One of the things that you’ll find in the world of corporate open source is that we tend to talk a lot about money. This makes sense of course, since open source has had a significant and lasting financial impact on the economics of software development. At the same time it also provides a useful metaphor for why we do what we do.
These days, the Leveraged Development Model is pretty well understood: We all put a bit of development into a project, and in return we get to reap benefits far greater than the value of our own contribution. This dynamic is the main driver behind the saying, “Software is eating the world, and open source is eating software.” At this point, it’s virtually impossible to deliver a software product on time and within budget without open source; this is all the more true when your competitors are actively doing the same thing. Basically, you use open source components, or you get left behind.
How Technical Debt Accumulates
It continues to be a great time to be in open source software. However, we can’t spend all of our time building muscle without also pausing occasionally to take a bath. When developing product software, the tendency is often to use open source components, and then apply internally-developed patches for performance, custom features, and so on. Over time, this out-of-band code accumulates. If left unchecked it can result in an unwieldy codebase that is complicated to port forward to new products at best. In the worst case, the sheer complexity and communal knowledge required to maintain such patches can open up surprising and unexpected attack vectors.
The reason this code accumulates really comes down to three things.
- There are genuine changes that need to be made to make the complete product ready for market. Configuration for internal build systems and support for product-specific extensions are legitimate reasons to maintain out-of-band patches, particularly if they only apply to your product and won’t be accepted upstream.
- The development team is under pressure, and doesn’t have the time or skills to push their code upstream.
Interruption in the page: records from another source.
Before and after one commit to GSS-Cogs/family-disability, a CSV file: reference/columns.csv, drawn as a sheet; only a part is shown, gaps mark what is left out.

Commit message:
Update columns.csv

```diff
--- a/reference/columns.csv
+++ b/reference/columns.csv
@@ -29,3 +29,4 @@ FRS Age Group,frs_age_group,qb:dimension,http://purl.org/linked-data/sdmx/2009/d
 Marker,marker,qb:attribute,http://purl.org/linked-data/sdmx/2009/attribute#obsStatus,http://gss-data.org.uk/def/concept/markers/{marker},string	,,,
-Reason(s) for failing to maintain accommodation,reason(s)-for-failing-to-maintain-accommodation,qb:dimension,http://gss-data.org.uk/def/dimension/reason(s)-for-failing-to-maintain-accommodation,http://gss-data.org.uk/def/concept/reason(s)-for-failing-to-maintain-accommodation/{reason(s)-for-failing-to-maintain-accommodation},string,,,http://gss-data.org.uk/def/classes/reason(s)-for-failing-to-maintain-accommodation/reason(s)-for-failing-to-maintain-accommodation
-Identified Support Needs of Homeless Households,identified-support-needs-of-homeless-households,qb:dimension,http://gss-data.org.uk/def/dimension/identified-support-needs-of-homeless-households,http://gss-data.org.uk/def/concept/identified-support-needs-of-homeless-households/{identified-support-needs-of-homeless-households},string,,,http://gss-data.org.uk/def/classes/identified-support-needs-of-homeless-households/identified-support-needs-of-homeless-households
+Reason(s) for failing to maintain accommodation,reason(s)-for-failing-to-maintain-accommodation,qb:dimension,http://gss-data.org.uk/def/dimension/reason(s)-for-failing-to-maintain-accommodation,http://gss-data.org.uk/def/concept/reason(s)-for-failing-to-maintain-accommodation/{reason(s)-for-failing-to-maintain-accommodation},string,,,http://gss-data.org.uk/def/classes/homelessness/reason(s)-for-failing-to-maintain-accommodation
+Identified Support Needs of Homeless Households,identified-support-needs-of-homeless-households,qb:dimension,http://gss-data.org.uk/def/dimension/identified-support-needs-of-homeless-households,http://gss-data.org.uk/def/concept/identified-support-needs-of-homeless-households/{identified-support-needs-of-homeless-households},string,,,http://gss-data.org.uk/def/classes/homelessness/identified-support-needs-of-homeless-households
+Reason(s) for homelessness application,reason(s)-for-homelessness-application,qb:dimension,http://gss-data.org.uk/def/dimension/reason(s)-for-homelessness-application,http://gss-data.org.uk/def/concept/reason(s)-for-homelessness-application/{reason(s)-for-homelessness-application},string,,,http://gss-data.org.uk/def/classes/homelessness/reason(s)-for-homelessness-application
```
This is a tricky one. Everybody is in a rush, and it’s rare to have an actual break in the product development cycle once the current product ships.
- The code has “always worked,” …and nobody is left who understands how. This is by far the worst possible scenario because it almost always leads to a house of cards situation, with patches on top of patches on top of hacks on top of workarounds. These software stacks tend to be both fragile and bloated: the last thing you want to deal with in a product on a tight release cycle.
All told, these are significant contributors to a product’s technical debt. And, much like financial debt, once it accumulates you can easily find yourself spending more time and money dealing with the interest, rather than paying down the principle.
Clear Technical Debt to Empower Product Teams
The typical advice in these situations is to simply contribute the code upstream. If it is good code and it improves the project, it’ll be accepted and taken into account as the project evolves. This means less out-of-band maintenance and fewer workarounds, particularly as the upstream project changes over time. This is solid advice, but it’s often easier said than done because the process can be intimidating and time-consuming the first time around.
This is where teams like Samsung’s Open Source Group comes in. Yes, we do have open source rockstars who write some pretty awesome code and maintain super-strategic community projects like Linux, Wayland, Gstreamer, and a bunch of others. But we also help other groups in Samsung flush their technical debt, so they can focus less on carrying out-of-band code forward, and more on features and optimizations.
In some cases, this means helping product teams refactor code into a proper patch series so that it can be accepted upstream. In others, we fly to Samsung’s global headquarters and hold in-person workshops on how to become good upstream contributors. Either way, an important part of our roles in the Open Source Group is to pass on what we know about getting code upstream. This helps both Samsung and the open source community by improving the open source technologies the company uses while increasing the the diversity of contributions and the overall functionality of the code base.
It’s easy to fall into the “We’re JUST going to do it one more time for this product,” technical debt trap. Thankfully, there’s typically a way out of it; it simply takes a little bit of planning and some help from people who have done it before. That’s why groups like ours exist and why numerous major technology companies have created dedicated open source development teams similar to us. Simply put, these companies have learned the value of direct involvement in open source communities and are putting the human infrastructure in place that’s necessary to be successful in this effort.